He was told in order to ‘cure’ his sexuality, he had to spend as much time with boys as possible in order to relate to them.
“This was so I didn’t pick up any feminine behaviour from girls. It meant I was banned from talking to my mum and sisters. It was extremely difficult to come home from school and not talk to them. The word uncomfortable doesn’t even describe it.”
“The therapists tried to teach me that there was no such thing as homosexuality and that it was a psychological condition that’s routed from some sort of childhood trauma. One of the psychotherapists I saw believed we are born innately heterosexual, but a childhood trauma we have been holding on to can become sexualised, or that your feelings are a response to that trauma.”

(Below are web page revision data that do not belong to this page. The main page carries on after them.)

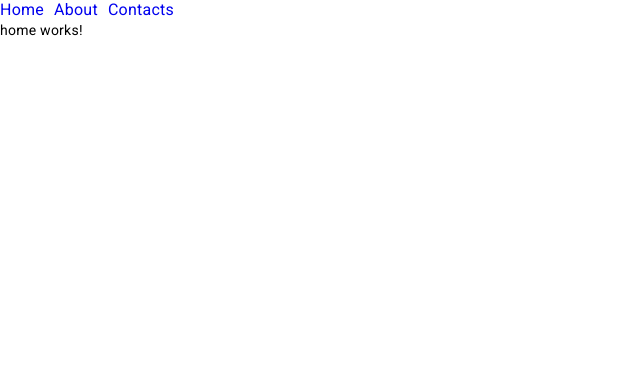
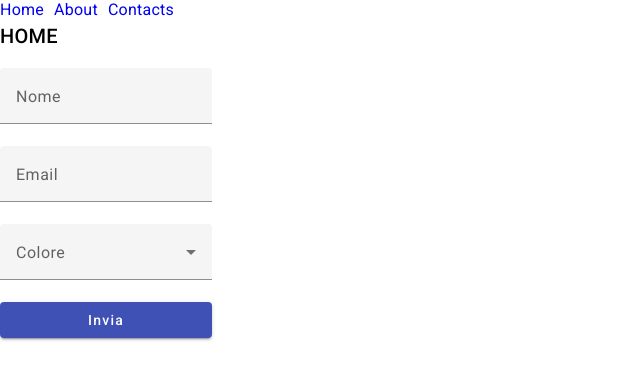
Before and after one commit to gianlucanesta/angular-tutorial, an Angular app: page /homepage in a window 1280 px wide. Shown: the top 380 px of the page, without its empty margins (0-640 px from the left). Built offline with nearby package versions, Linux system fonts and the light colour scheme.

Commit message:
Template Driven Form - part 1

```diff
--- a/src/app/components/home/home.component.css
+++ b/src/app/components/home/home.component.css
@@ -0,0 +1,10 @@
+:host {
+  display: flex;
+  flex-direction: column;
+  align-items: flex-start;
+}
+form {
+  display: flex;
+  flex-direction: column;
+  align-items: fle;
+}
--- a/src/app/components/home/home.component.html
+++ b/src/app/components/home/home.component.html
@@ -1 +1,21 @@
-<p>home works!</p>
+<h2>HOME</h2>
+
+<form #homeform="ngForm" (ngSubmit)="onSubmit(homeform)">
+  <mat-form-field>
+    <mat-label>Nome</mat-label>
+    <input matInput type="text" name="nome" ngModel />
+  </mat-form-field>
+  <mat-form-field>
+    <mat-label>Email</mat-label>
+    <input matInput type="email" name="email" ngModel />
+  </mat-form-field>
+  <mat-form-field>
+    <mat-label>Colore</mat-label>
+    <mat-select name="colore" ngModel>
+      <mat-option value="red">Rosso</mat-option>
+      <mat-option value="blue">Blu</mat-option>
+    </mat-select>
+  </mat-form-field>
+
+  <button mat-raised-button color="primary" type="submit">Invia</button>
+</form>
--- a/src/app/components/home/home.component.ts
+++ b/src/app/components/home/home.component.ts
@@ -1,4 +1,5 @@
 import { Component, OnDestroy, OnInit } from '@angular/core';
+import { NgForm } from '@angular/forms';
 import { interval } from 'rxjs';
 
 @Component({
@@ -12,10 +13,13 @@ export class HomeComponent implements OnInit, OnDestroy {
 
   ngOnInit(): void {
     this.sottoscrizione = interval(1000).subscribe((numero) => {
-      console.log(numero);
+      // console.log(numero);
     });
   }
   ngOnDestroy(): void {
     this.sottoscrizione.unsubscribe();
   }
+  onSubmit(form: NgForm): void {
+    console.log(form);
+  }
 }
```
Also changed, not shown: src/app/app.module.ts (+11 -6 lines).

“He said the trauma can be something really subtle or something dramatic. Therefore, it’s believed you have to heal this trauma through therapy and the attraction for the opposite sex will return because it’s ‘natural.’ They believed that, through therapy, you could ‘work on it.’ As the therapist searched we never found a specific trauma that occurred to me.”
“My mum didn’t agree with the therapy at all. She felt like she was losing me. I’d walk out the door in the morning and not say bye to her. But I was 16 and vulnerable, so listened to the advice of my therapists for a while.”
What undoubtedly contributed to his pain and confusion, was the fact that he grew up in a suburb of New York which was predominately Jewish. According to him, “homosexuality was not even something that was spoken about.”
The therapy began after Mathew confessed to his father that he was very confused about his sexuality, and at first things seemed to be alright.
“…one day I was on a drive with my father and he asked me what was wrong. I started hysterically crying and said, ‘I’m not sure what my sexuality is.’ We pulled over and he told me that he loved me no matter what, and that he was going to be there for me.”
“A few days later my dad began to panic and wanted to seek some help as he thought I would live a difficult life as a gay man in our society. Through research, he came across a man who practised conversion therapy. The therapist said there was no such thing as homosexuality, and that it was a physical condition that’s routed from some sort of childhood trauma.”
“He believed that, through therapy, you could work on it. My father presented this to me. I was forced into conversion therapy through fear of the condition of my own life. My father was afraid I would live a horrible life as a gay man in society.”
Thankfully, Mathew left the “conversion” therapy after five years, and eventually made peace with his father. He is now an ambassador for the #bornperfect campaign with the National Center for Lesbian Rights.